He has since refused an order to relinquish command and has armed a small group of loyal fighters, prompting questions about stability in the small landlocked nation.

"What's important here is that they have agreed to do all of this, to set aside their own personal interests," said Ramaphosa as he announced the agreement.

"What has surged forward are the interests of the nation," he added. "They've been promised nothing but a wonderful leave of absence and wonderful work-visits."

Ramaphosa had earlier held secret talks with the group, despite Kamoli being investigated by Lesotho police for two crimes linked to the August 30 assault: high treason and murder.

- 'Reasonable compromises' -

A defence official told AFP on Thursday that a partial amnesty was discussed in the hope of ending the crisis.

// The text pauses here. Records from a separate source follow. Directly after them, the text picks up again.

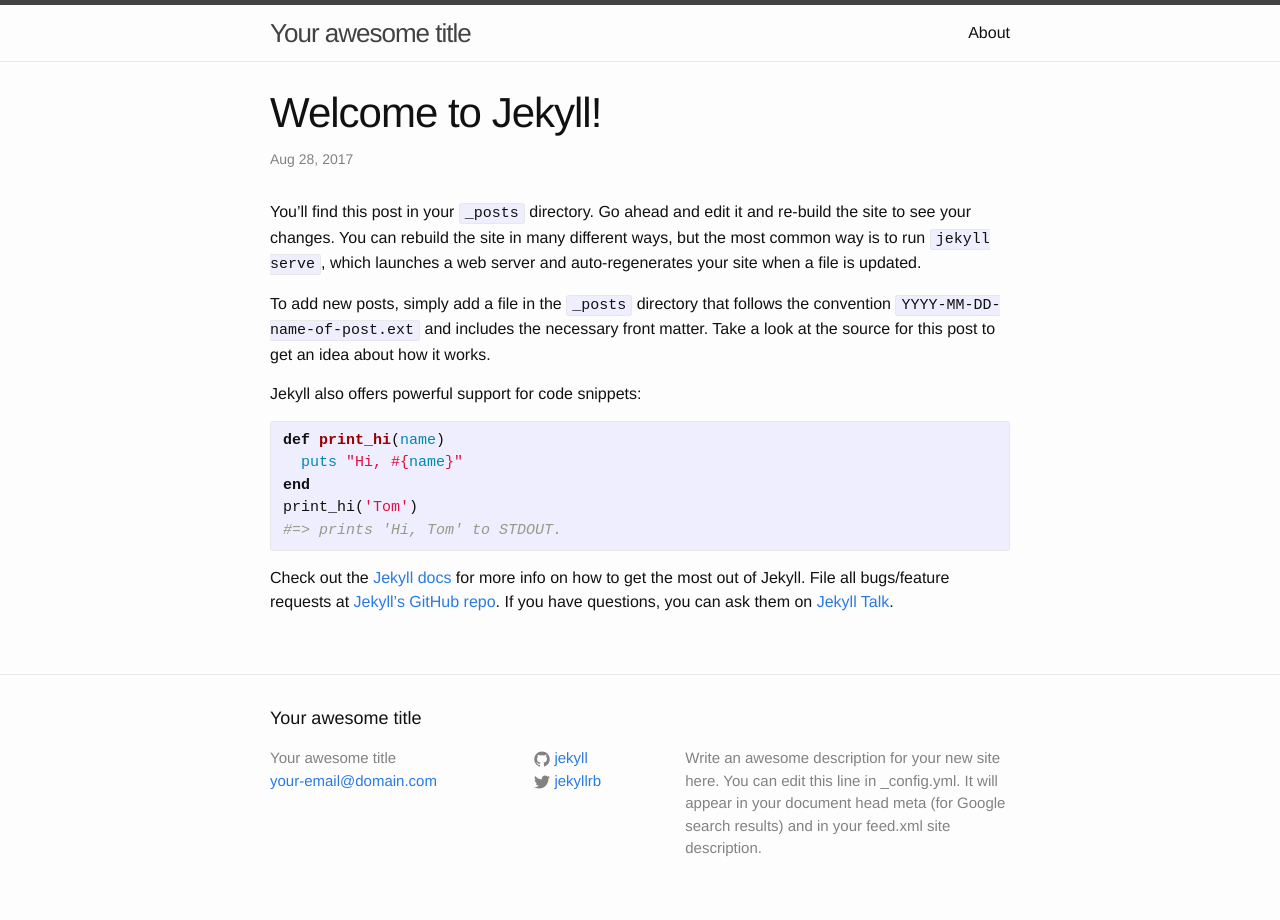
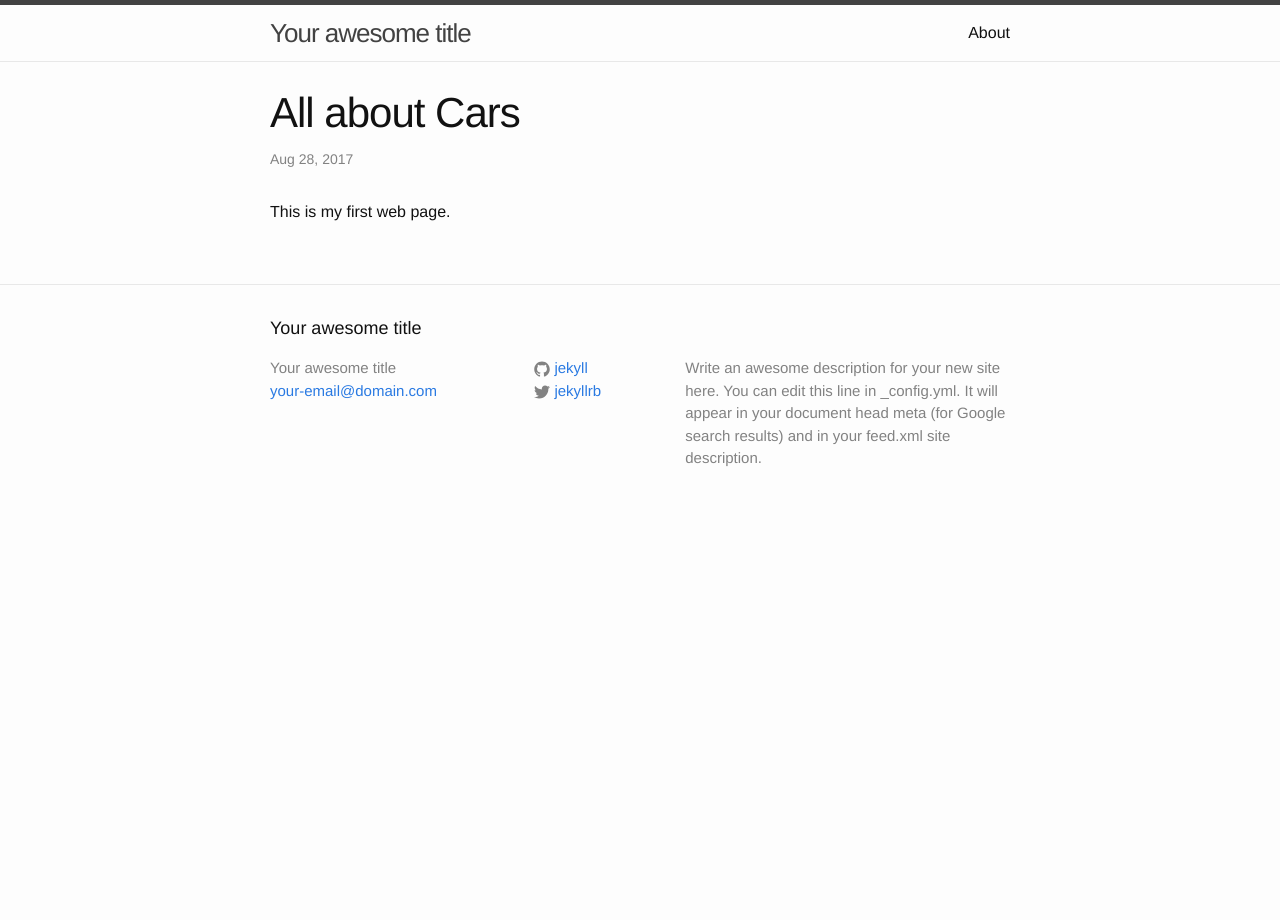
Before and after one commit to MattLovesCoding/MattLovesCoding.github.io, a Jekyll site: the page built from _posts/2017-08-28-welcome-to-jekyll.markdown, in a window 1280 px wide. Built offline with Jekyll 4.4.1, drawn with Linux system fonts in a browser that asks for light colours.

Commit message:
Update 2017-08-28-welcome-to-jekyll.markdown

```diff
--- a/_posts/2017-08-28-welcome-to-jekyll.markdown
+++ b/_posts/2017-08-28-welcome-to-jekyll.markdown
@@ -1,25 +1,7 @@
 ---
 layout: post
-title:  "Welcome to Jekyll!"
+title:  "All about Cars"
 date:   2017-08-28 06:17:38 +0000
 categories: jekyll update
 ---
-You’ll find this post in your `_posts` directory. Go ahead and edit it and re-build the site to see your changes. You can rebuild the site in many different ways, but the most common way is to run `jekyll serve`, which launches a web server and auto-regenerates your site when a file is updated.
-
-To add new posts, simply add a file in the `_posts` directory that follows the convention `YYYY-MM-DD-name-of-post.ext` and includes the necessary front matter. Take a look at the source for this post to get an idea about how it works.
-
-Jekyll also offers powerful support for code snippets:
-
-{% highlight ruby %}
-def print_hi(name)
-  puts "Hi, #{name}"
-end
-print_hi('Tom')
-#=> prints 'Hi, Tom' to STDOUT.
-{% endhighlight %}
-
-Check out the [Jekyll docs][jekyll-docs] for more info on how to get the most out of Jekyll. File all bugs/feature requests at [Jekyll’s GitHub repo][jekyll-gh]. If you have questions, you can ask them on [Jekyll Talk][jekyll-talk].
-
-[jekyll-docs]: http://jekyllrb.com/docs/home
-[jekyll-gh]:   https://github.com/jekyll/jekyll
-[jekyll-talk]: https://talk.jekyllrb.com/
+This is my first web page.
```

Thato Mohasoa, principal secretary for the Lesotho defence ministry, said the government was "amenable to making reasonable compromises" to end the logjam.

He also said authorities would be willing to provide the suspected coup leader his full retirement package.

But more sensitive was the amnesty -- especially for the crime of murder.

"We can discuss possible amnesty for politically motivated reasons," he said. "But not for what's considered purely criminal actions."

The military spokesman, Major Ntlele Ntoi, could not be reached for comment.

Despite the deal Ramaphosa will still have to rebuild trust between the country's two most important security services –- the Lesotho Defence Force and Lesotho Mounted Police Service.

In one of a series of recent clashes, a night-time shootout on September 30 between soldiers and police on the outskirts of the capital Maseru left two officers shot and wounded.

A top Lesotho police official told AFP he saw no major obstacle to mending ties with the military if the coup leader and his allies, who have stymied criminal probes into transgressions by troops, are removed.

"We still have good cooperation with some members of the army; the problem is with just a small group of soldiers involved with these cases," said Moshe Raleting, the Senior Assistant Commissioner of Police.

Ramaphosa, mediating on behalf of the Southern African Development Community, had already reached a deal that allowed the re-opening of parliament, which had been shuttered for four months.

As part of that agreement, elections have been moved up two years to February 2015.